Just found this interesting William R. Hawkins piece, from July: China: Why Won't the GOP Defend U.S. National Security?
"Yet, there is also an influential segment among Republicans who are abandoning the national security base of the party in order to cozy up to transnational corporations – whose weakness on defense issues is just as marked as that shown by the political left...
The power of this pro-China business lobby is very strong among the Republican leadership in Congress, where the lust for campaign funds rules the agenda and the powerful House Ways and Means Committee (which controls trade policy) serves as the legislative arm of the Fortune 500.
Consider the recent behavior of the committee’s chairman, Bill Thomas (R-CA) in regard to House initiatives to curtail Beijing’s advance.The House voted on two measures to block the state-owned Chinese National Overseas Oil Company from buying out the American oil producer Unocal as part of its global strategy to gain control of natural resources. One was a non-binding resolution (H. Res. 344) stating the obvious: that “a Chinese state-owned energy company exercising control of critical United States energy infrastructure and energy production capacity could take action that would threaten to impair the national security of the United States.” This resolution passed 398-15, but Thomas was one of the 15 “no” votes. Also among the 15 were Rep. Tom Davis (R-VA), chairman of the Government Reform Committee, and Rep. Chris Shays (R-CT), chairman of Davis’ National Security Subcommittee.
A more substantive action was an amendment to the Transportation, Treasury and Housing and Urban Development appropriations bill (H.R. 3058) “to prohibit the use of funds from being made available to recommend approval of the sale of Unocal” to CNOOC. This passed easily enough, 333-92, but 71 of the “no” votes were Republicans, including Thomas. This means that as a party, the Democrats showed more concern about Beijing than did the GOP.
...The House GOP leadership knows something must be done to meet the raising concerns of its rank-and-file conservative members regarding the Chinese onslaught.

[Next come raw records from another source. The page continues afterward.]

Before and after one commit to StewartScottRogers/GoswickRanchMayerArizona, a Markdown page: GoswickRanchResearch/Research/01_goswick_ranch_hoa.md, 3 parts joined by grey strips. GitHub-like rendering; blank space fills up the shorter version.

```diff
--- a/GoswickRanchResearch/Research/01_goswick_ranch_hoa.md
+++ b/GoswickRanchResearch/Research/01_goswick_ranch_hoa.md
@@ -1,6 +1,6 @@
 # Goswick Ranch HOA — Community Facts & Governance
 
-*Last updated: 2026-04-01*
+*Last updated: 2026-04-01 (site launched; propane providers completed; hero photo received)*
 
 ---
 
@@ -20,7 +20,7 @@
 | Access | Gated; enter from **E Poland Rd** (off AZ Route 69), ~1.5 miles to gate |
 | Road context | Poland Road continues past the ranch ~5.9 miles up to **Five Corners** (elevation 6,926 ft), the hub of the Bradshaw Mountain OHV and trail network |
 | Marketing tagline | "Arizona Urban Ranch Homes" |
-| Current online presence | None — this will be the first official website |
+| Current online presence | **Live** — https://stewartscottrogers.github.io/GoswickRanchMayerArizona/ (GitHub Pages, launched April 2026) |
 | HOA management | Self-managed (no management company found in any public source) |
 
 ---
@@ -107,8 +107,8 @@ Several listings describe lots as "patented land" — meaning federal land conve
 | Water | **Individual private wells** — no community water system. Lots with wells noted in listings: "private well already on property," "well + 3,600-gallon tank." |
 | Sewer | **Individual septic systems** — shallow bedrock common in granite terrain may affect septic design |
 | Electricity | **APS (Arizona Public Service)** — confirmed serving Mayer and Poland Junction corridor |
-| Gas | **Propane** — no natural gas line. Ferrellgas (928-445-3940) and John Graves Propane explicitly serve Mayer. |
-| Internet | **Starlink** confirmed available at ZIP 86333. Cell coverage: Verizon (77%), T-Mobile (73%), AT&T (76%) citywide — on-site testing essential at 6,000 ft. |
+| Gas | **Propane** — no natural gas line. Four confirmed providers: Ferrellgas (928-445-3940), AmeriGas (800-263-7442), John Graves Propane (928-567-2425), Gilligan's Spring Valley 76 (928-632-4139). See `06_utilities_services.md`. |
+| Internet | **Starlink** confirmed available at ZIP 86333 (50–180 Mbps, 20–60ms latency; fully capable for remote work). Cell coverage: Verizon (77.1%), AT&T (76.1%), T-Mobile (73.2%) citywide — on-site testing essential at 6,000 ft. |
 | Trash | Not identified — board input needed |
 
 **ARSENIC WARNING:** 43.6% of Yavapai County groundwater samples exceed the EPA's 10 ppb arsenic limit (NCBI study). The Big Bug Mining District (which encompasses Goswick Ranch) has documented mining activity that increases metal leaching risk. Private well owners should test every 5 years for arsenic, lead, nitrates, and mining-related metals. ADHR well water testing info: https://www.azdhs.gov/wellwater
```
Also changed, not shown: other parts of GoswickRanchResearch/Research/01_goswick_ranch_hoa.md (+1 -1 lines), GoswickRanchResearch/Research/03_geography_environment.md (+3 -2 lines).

But they want to do as little as possible, and nothing that will upset the Fortune 500. "
Read rest here.
I had the pleasure last year of having a couple of detailed conversations with Hawkins, whose views are well-informed and full of exhaustive detail. We spoke mainly of the decline of the U.S. industrial base. Cheney by the way, cited this as a serious issue back in the '80's. Unfortunately, his office did not get back to me on what he had done about it. Now of course, we have the truly surreal situation of the U.S. buying defense materials (including rare earth items) from China instead of the U.S. because they can get a better deal. Part of that is labor costs, but part of it is mines located right next to manufacturing plants. While we are shutting factories down, moving them to China, and shutting mines down or making mining in some qaurters as difficult as possible here. (Our draconian mining regulations keep companies waiting for as long as 8 years to find out if they can get a permit, and there's no 'tracking' mechanism to allow them to follow progress of their application.)
Hawkin's thought-provoking archive is here.